X:1 T:Cliff Hornpipe M:C L:1/8 R:Hornpipe S:Honeyman - Strathspey, Reel and Hornpipe Tutor (1898) Z:AK/Fiddler's Companion K:F c>A|F>Ac>A F>Bd>B|A>cf>c a>fc>A|B>dg>b A>cf>a|(3gaf (3efd (3cdB (3ABG| F>Ac>A F>Bd>B|A>cf>c A>fc>A|B>dg>b a>gf>e|g2 (f2 f2):| |:e>f|g>c (3ccc c2 a>c|g>c (3ccc c2 g>a|b>ga>f g>ef>a|(3gaf (3efd (3cdB (3ABG| F>Ac>A F>Bd>B|A>cf>c a>fc>A|B>dg>b a>gf>e|g2 (f2 f2):||
CLIFF HORNPIPE, THE. AKA and see "Fred Wilson's Clog (/Hornpipe)," "Higgins' Hornpipe," "Reel du chat noir," "Reform Hornpipe," "Wilson's Jig." AKA - "Cliffe Hornpipe." Irish, English, Scottish; Hornpipe. D Major (Allan's, Callaghan, Craig, Kennedy, Kerr, Raven): F Major (Honeyman). Standard tuning (fiddle). AABB. The melody is thought by some to have been one of the many justifiably famous hornpipe compositions 19th century Tyneside, Newcastle, tavern fiddler James Hill (c. 1815–c. 1860), although there is little hard evidence. A early version of the tune appears as "Reform Hornpipe" in the music manuscript collection of Yorkshire musician Joshua Burnett, which seems to weaken the claim for a Hill composition. The hornpipe is a member of a large family of related hornpipe melodies, some more closely related than others. Compare, for example, the signature first four bars of the second part of "Cliff" with the same four bars of the familiar "Harvest Home (1)" hornpipe, although the rest of the melodic material differs. "Castle Rag Hornpipe (The)" is a similar melody (or similar in parts) to the "Cliff", as are "Brown's Hornpipe," "Cincinnati Hornpipe (1)," "Cork Hornpipe (1)," "Dundee Hornpipe," "Kildare Fancy," "Ruby Lip," "Standard Hornpipe," "Zig-Zag Hornpipe/Clog," "Kephart's Clog" (Pa.), "Granny Will Your Dog Bite?" (Pa.), "Snyder's Jig" (Pa.). Norfolk, England, musicians Billy Cooper (1883–1964) and Walter Bulwer (1888–1972), on dulcimer and fiddler respectively) recorded a version of the tune in 6/8 time. Honeyman uses the "Cliff" in his hornpipe instructor to introduce another variety of the Newcastle style of hornpipe playing.
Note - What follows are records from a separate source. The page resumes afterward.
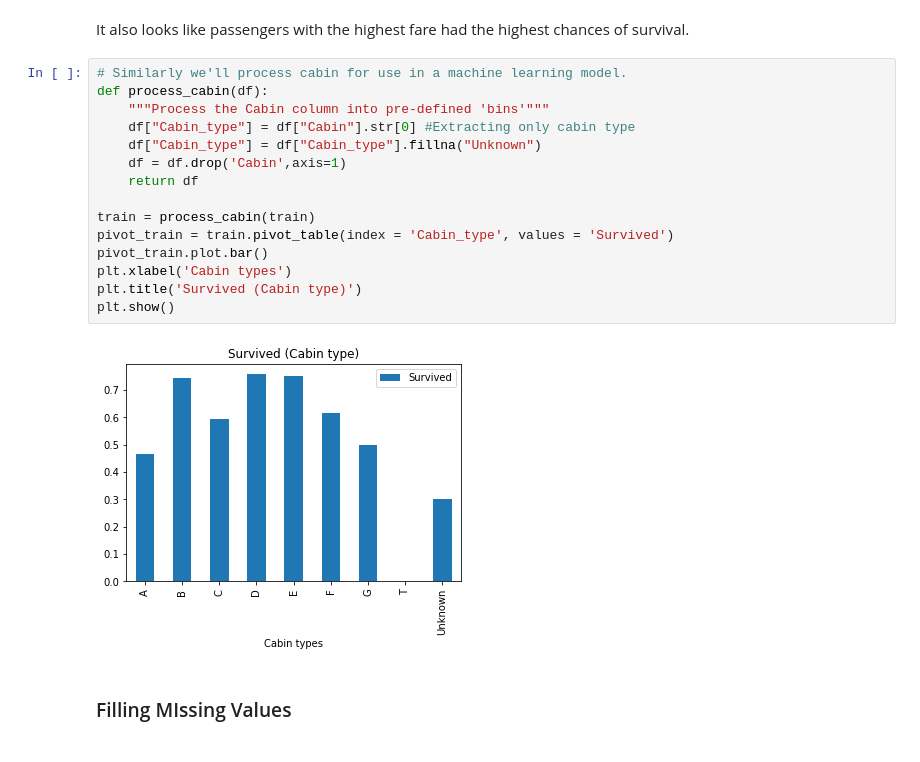
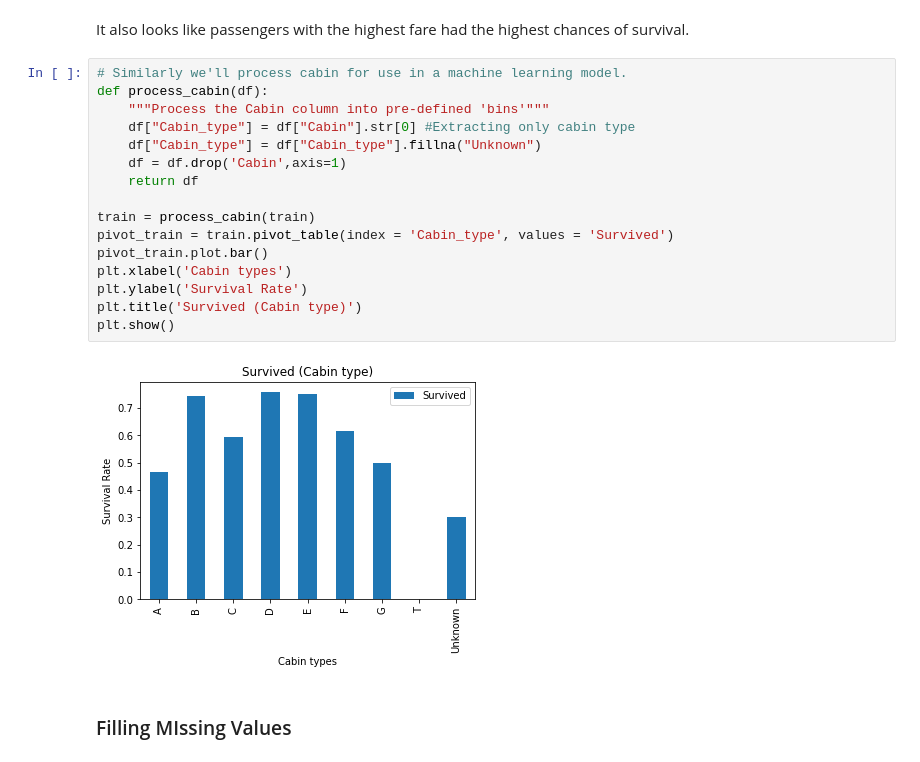
Before and after one commit to PeterZelinka/Kaggle-Titanic, a Jupyter notebook: Kaggle Titanic.ipynb, the cells around one changed output. Saved outputs shown, nothing was run; the diff lists cells and outputs as text.

```diff
--- a/Kaggle Titanic.ipynb
+++ b/Kaggle Titanic.ipynb
@@ -167,20 +172,21 @@ It also looks like passengers with the highest fare had the highest chances of s
 # %%
 # Similarly we'll process cabin for use in a machine learning model.
 def process_cabin(df):
     """Process the Cabin column into pre-defined 'bins'"""
     df["Cabin_type"] = df["Cabin"].str[0] #Extracting only cabin type
     df["Cabin_type"] = df["Cabin_type"].fillna("Unknown")
     df = df.drop('Cabin',axis=1)
     return df
 
 train = process_cabin(train)
 pivot_train = train.pivot_table(index = 'Cabin_type', values = 'Survived')
 pivot_train.plot.bar()
 plt.xlabel('Cabin types')
+plt.ylabel('Survival Rate')
 plt.title('Survived (Cabin type)')
 plt.show()
 # %% [output]
-[figure, old version]
+[figure, new version]
 # %% [markdown]
 ### Filling MIssing Values
 # %%
```
Also changed, not shown: parts of 13 cells of this notebook.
A hornpipe called "Haymarket Hornpipe" in the Thomas Craig collection, issued around the same time as Honeyman's volume, shares the same first strain as "Cliff." Barry Calaghan (2007) prints two version, as "Cliffe Hornpipe," to illustrate the heavily doted-rhythm hornpipe style of northern England players contrasted with the fast and smooth versions favoured by East Anglia or Devon players (who employ it as a vehicle for step dancing). "Hereforshire Hornpipe" is a title for a simplified version of the tune from Gloucestershire melodeon player Beatrice Hill, finds Phillip Heath-Coleman (2010). South Tawton, Devon, melodeon player Bob Cann (1916–1990) called the tune as "Uncle George's Hornpipe," having learned it from his Uncle George, one of his musical mentors. The Dorset Trio played a version as "Sheep Shearing," and one member of the trio remembered it as his 'grandfather's tune', which has been raised to a proper title in modern usage ("Grandfather's Tune") .
In North America the tune was known under other titles: for example, West Virginia/East Kentucky fiddler Ed Hayley called the tune "Wilson's Jig," while Montreal fiddler Joseph Allard called his reel-time setting "Reel du chat noir." See also the tune under the title "Fred Wilson's Clog," named for a famous American blackface minstrel dancer.